This class of energies is said to cause fear in the ignorant and is destructive for those who are unaware. But for the enlightened, who are filled with bliss, these energies are creative. They destroy the Sphere of Time. The Mahaghoresvari serves those who are aware and have reached God consciousness. “This energy of Lord Shiva, which is none other than his consciousness, creates and destroys the sphere of time by entering the path of breath…for those who are elevated.” [SLJ]




The whole world finds asylum in your divine effulgence, in the Ocean of Consciousness, in the Heart that exists within all, in the vital principle of Life (pranana), in the assemblage of emerging and subsiding waveform-waters, and in courageous valor. May we return to immersion in that sweet-flavored wave that is the Essence of your Being.

- The above is my intuitively imagined, transposed version of a prayer in the Rig Veda, Fourth Mandala, Sukta 58, Verse 11.




What Happens When We Die: Parts 1,2, & 3 from the Brihadaranyaka Upanishad IV.iv

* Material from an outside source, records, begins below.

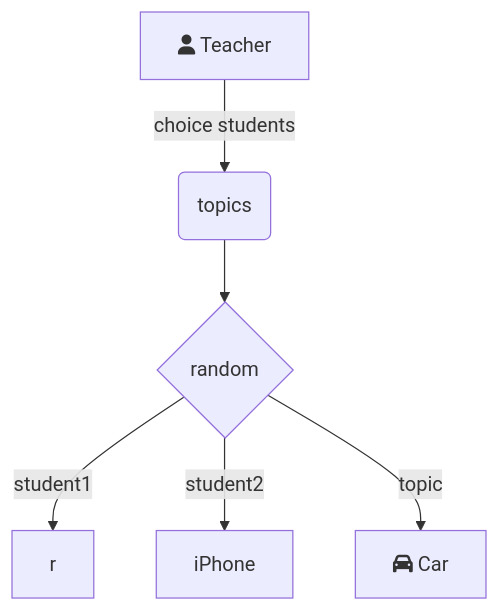
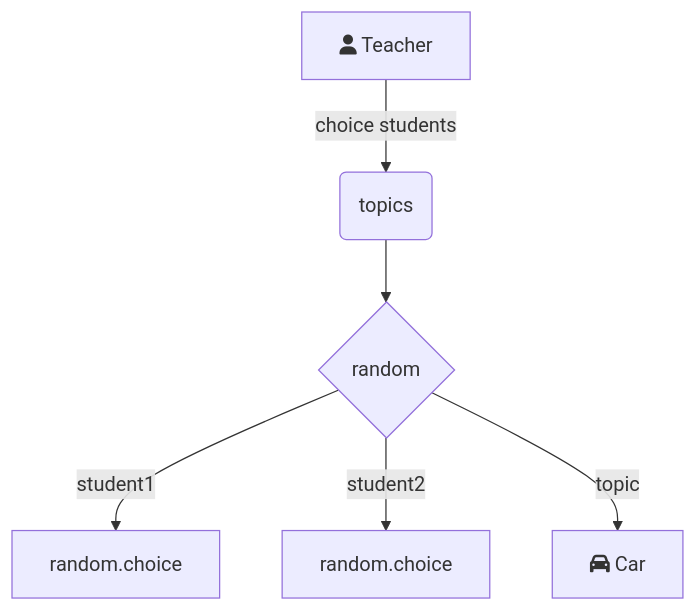
One commit to CharlieTD/iodraw-files changed the diagram in all/未命名-2.md. Above: the diagram before and after it, drawn with Mermaid.

Commit message:
2024-07-15 22:41:27 update

````diff
--- a/all/未命名-2.md
+++ b/all/未命名-2.md
@@ -1,8 +1,8 @@
 ```mermaid
 graph TD
     A[fa:fa-user Teacher] -->|choice students| B(topics)
     B --> C{random}
-    C -->|student1| D[r]
-    C -->|student2| E[iPhone]
+    C -->|student1| D[random.choice]
+    C -->|student2| E[random.choice]
     C -->|topic| F[fa:fa-car Car]
 ```
````
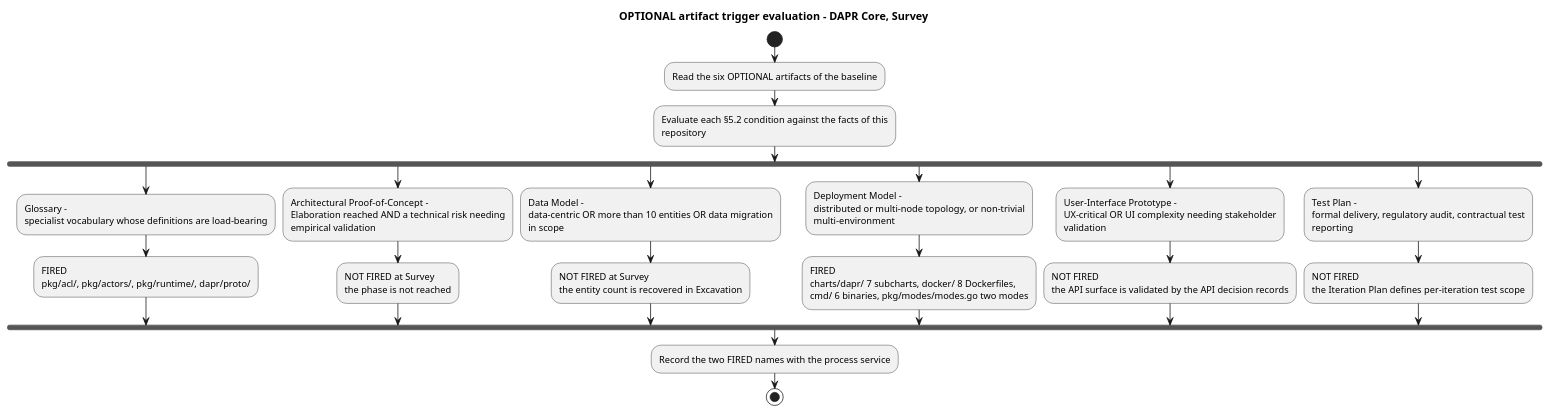
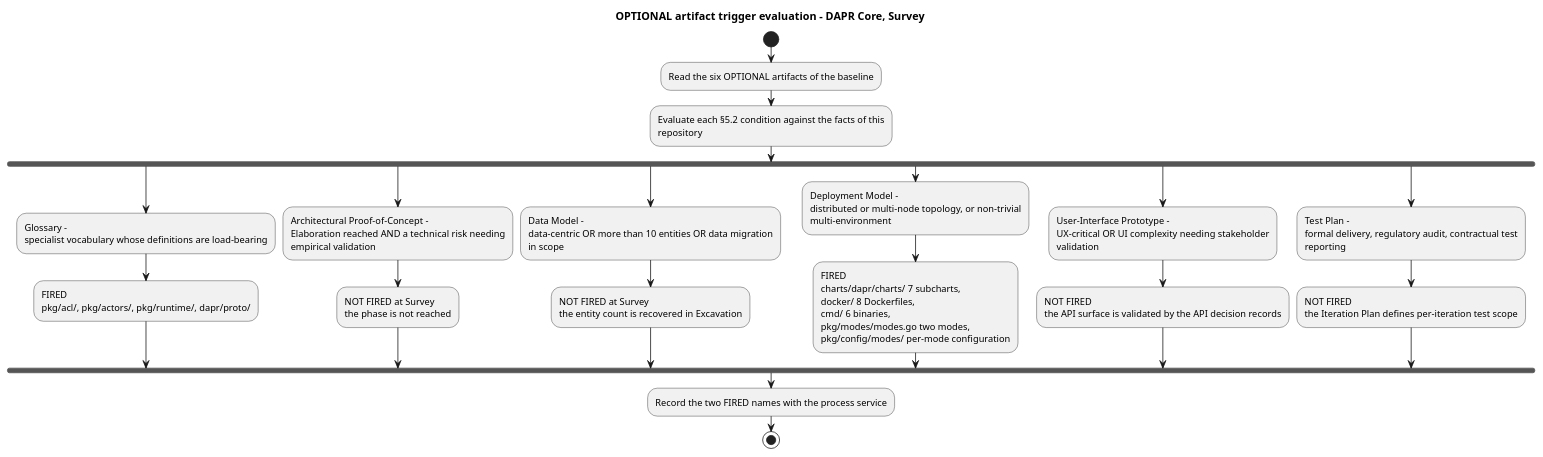
One commit to banense-test/dapr changed the third of 5 diagrams in docs/artifacts/environment/development-case.md. Above: the diagram before and after it, drawn with PlantUML. The commit also changed other lines of this file, not shown here.

````diff
--- a/docs/artifacts/environment/development-case.md
+++ b/docs/artifacts/environment/development-case.md
@@ -264,44 +268,47 @@
 ```plantuml
 @startuml
 title OPTIONAL artifact trigger evaluation - DAPR Core, Survey
 skinparam wrapWidth 320
 
 start
 :Read the six OPTIONAL artifacts of the baseline;
 :Evaluate each §5.2 condition against the facts of this repository;
 fork
   :Glossary -
   specialist vocabulary whose definitions are load-bearing;
   :FIRED
   pkg/acl/, pkg/actors/, pkg/runtime/, dapr/proto/;
 fork again
   :Architectural Proof-of-Concept -
   Elaboration reached AND a technical risk needing empirical validation;
   :NOT FIRED at Survey
   the phase is not reached;
 fork again
   :Data Model -
   data-centric OR more than 10 entities OR data migration in scope;
   :NOT FIRED at Survey
   the entity count is recovered in Excavation;
 fork again
   :Deployment Model -
   distributed or multi-node topology, or non-trivial multi-environment;
   :FIRED
-  charts/dapr/ 7 subcharts, docker/ 8 Dockerfiles,
-  cmd/ 6 binaries, pkg/modes/modes.go two modes;
+  charts/dapr/charts/ 7 subcharts,
+  docker/ 8 Dockerfiles,
+  cmd/ 6 binaries,
+  pkg/modes/modes.go two modes,
+  pkg/config/modes/ per-mode configuration;
 fork again
   :User-Interface Prototype -
   UX-critical OR UI complexity needing stakeholder validation;
   :NOT FIRED
   the API surface is validated by the API decision records;
 fork again
   :Test Plan -
   formal delivery, regulatory audit, contractual test reporting;
   :NOT FIRED
   the Iteration Plan defines per-iteration test scope;
 end fork
 :Record the two FIRED names with the process service;
 stop
 @enduml
 ```
````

Rig Veda Samhita, Sanskrit Text, English Translation & Notes According to the Translation of H.H. Wilson and Bhasya of Sayanacarya; Indica Books and Parimal Publications, Varanasi, India, 2002.